A week after Anat Hoffman joked that she was having trouble “taking yes for an answer.” Now, it looks like the answer may be no after all.
Tomorrow’s Women of the Wall service was supposed to be a victory party. A Jerusalem District Court judge ruled last month that members of the women’s group were not breaking the law by donning prayer shawls, singing or even reading from the Torah. Before the ruling, members had been arrested for breaking a law forbidding any deviation from “local custom.”
Facing no threat from police, the women planned to sing, put on their prayer shawls and even bring out the Torah scroll – something they hadn’t done in a decade. Now, that plan has been scrapped. Instead of celebrating, Women of the Wall is again on guard.
Israeli Attorney General Yehuda Weinstein has asked Naftali Bennett, the religious services minister, to define exactly what “local custom” means. In a conversation with Hoffman, Bennett told her he could outlaw their service. As a goodwill gesture, Hoffman said the women wouldn’t read from the Torah.
But that wasn’t enough for some of the group’s opponents. According to Haaretz, haredi Rabbi Aharon Leib Shteinman has asked “thousands of girls” from haredi seminaries to protest Women of the Wall tomorrow morning.

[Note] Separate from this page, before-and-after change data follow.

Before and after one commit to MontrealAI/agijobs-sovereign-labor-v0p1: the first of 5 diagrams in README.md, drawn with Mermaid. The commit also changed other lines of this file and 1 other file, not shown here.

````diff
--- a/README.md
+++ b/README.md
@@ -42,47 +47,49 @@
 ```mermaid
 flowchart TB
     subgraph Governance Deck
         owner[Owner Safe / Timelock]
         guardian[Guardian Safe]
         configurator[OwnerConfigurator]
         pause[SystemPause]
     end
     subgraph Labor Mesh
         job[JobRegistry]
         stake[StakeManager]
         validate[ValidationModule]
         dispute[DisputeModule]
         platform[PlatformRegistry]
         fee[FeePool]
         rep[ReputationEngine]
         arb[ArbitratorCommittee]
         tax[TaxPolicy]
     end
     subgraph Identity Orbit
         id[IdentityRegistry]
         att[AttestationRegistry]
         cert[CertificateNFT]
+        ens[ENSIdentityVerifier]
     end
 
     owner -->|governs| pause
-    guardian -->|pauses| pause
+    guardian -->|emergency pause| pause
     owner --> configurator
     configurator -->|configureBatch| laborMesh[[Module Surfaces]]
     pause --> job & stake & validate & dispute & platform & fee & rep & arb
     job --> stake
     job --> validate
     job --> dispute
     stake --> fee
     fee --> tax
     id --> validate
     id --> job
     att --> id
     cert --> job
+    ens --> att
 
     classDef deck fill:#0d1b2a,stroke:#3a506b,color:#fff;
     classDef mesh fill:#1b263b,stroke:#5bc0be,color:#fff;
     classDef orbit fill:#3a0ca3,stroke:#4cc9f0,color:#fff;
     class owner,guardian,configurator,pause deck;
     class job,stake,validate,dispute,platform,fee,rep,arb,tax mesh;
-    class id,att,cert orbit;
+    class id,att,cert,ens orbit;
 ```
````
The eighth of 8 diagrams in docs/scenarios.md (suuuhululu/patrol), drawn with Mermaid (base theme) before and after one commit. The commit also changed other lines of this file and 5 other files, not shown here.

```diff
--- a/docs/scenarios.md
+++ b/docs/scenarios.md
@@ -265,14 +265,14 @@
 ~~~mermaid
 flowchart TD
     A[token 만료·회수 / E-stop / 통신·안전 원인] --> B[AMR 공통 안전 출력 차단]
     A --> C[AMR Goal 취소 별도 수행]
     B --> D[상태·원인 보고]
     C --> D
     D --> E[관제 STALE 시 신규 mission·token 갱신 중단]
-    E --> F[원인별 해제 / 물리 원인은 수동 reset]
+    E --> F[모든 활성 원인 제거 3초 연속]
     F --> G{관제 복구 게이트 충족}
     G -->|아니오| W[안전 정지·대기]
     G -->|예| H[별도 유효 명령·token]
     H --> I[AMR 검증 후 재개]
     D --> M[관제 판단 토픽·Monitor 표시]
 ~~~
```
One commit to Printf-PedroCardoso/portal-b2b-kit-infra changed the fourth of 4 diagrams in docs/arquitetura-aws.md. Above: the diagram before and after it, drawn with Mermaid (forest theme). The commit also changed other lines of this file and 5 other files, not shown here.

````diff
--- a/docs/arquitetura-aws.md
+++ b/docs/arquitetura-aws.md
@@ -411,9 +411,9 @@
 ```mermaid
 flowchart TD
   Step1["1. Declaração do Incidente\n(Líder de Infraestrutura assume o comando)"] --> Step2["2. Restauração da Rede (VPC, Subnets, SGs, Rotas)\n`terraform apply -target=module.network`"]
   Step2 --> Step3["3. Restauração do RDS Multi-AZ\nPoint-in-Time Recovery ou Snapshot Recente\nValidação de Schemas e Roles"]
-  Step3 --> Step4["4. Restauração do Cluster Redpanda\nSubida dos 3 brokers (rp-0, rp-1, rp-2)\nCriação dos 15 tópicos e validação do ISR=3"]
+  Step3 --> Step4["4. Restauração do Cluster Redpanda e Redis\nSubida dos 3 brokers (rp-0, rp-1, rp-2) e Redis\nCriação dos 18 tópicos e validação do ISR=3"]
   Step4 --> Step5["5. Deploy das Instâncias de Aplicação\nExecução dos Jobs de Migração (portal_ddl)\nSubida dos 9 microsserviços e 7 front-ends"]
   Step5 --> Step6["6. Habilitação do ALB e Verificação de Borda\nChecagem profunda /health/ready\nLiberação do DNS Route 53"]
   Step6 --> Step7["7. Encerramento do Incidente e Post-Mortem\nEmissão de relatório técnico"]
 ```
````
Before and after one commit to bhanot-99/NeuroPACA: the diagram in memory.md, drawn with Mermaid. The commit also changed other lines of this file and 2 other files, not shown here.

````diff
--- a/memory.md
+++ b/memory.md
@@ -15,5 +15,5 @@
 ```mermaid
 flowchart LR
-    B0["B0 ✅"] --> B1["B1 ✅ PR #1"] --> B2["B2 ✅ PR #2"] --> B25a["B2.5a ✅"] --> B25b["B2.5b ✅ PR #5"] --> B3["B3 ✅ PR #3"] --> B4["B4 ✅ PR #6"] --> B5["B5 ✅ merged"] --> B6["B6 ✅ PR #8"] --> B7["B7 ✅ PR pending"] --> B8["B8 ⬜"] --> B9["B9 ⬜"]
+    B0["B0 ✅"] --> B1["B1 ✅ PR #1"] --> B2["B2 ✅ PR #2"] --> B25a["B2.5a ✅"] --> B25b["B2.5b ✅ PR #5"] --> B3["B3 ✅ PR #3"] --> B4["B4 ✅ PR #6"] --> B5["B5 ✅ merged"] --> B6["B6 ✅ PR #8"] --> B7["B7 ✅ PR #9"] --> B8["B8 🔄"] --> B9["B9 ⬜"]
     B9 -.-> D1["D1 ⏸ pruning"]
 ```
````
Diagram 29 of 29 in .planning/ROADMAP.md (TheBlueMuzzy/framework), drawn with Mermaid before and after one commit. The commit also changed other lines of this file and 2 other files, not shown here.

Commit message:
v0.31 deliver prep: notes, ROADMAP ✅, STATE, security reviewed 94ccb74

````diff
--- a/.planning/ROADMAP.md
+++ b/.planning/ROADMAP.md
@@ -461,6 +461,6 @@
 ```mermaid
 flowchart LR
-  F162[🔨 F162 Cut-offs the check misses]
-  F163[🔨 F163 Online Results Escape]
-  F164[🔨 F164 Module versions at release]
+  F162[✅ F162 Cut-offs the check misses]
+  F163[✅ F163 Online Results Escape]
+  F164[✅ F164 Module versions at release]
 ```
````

It’s unclear what, if anything, will happen tomorrow. But one thing’s for sure: Hoffman hasn’t gotten her yes answer — at least not yet.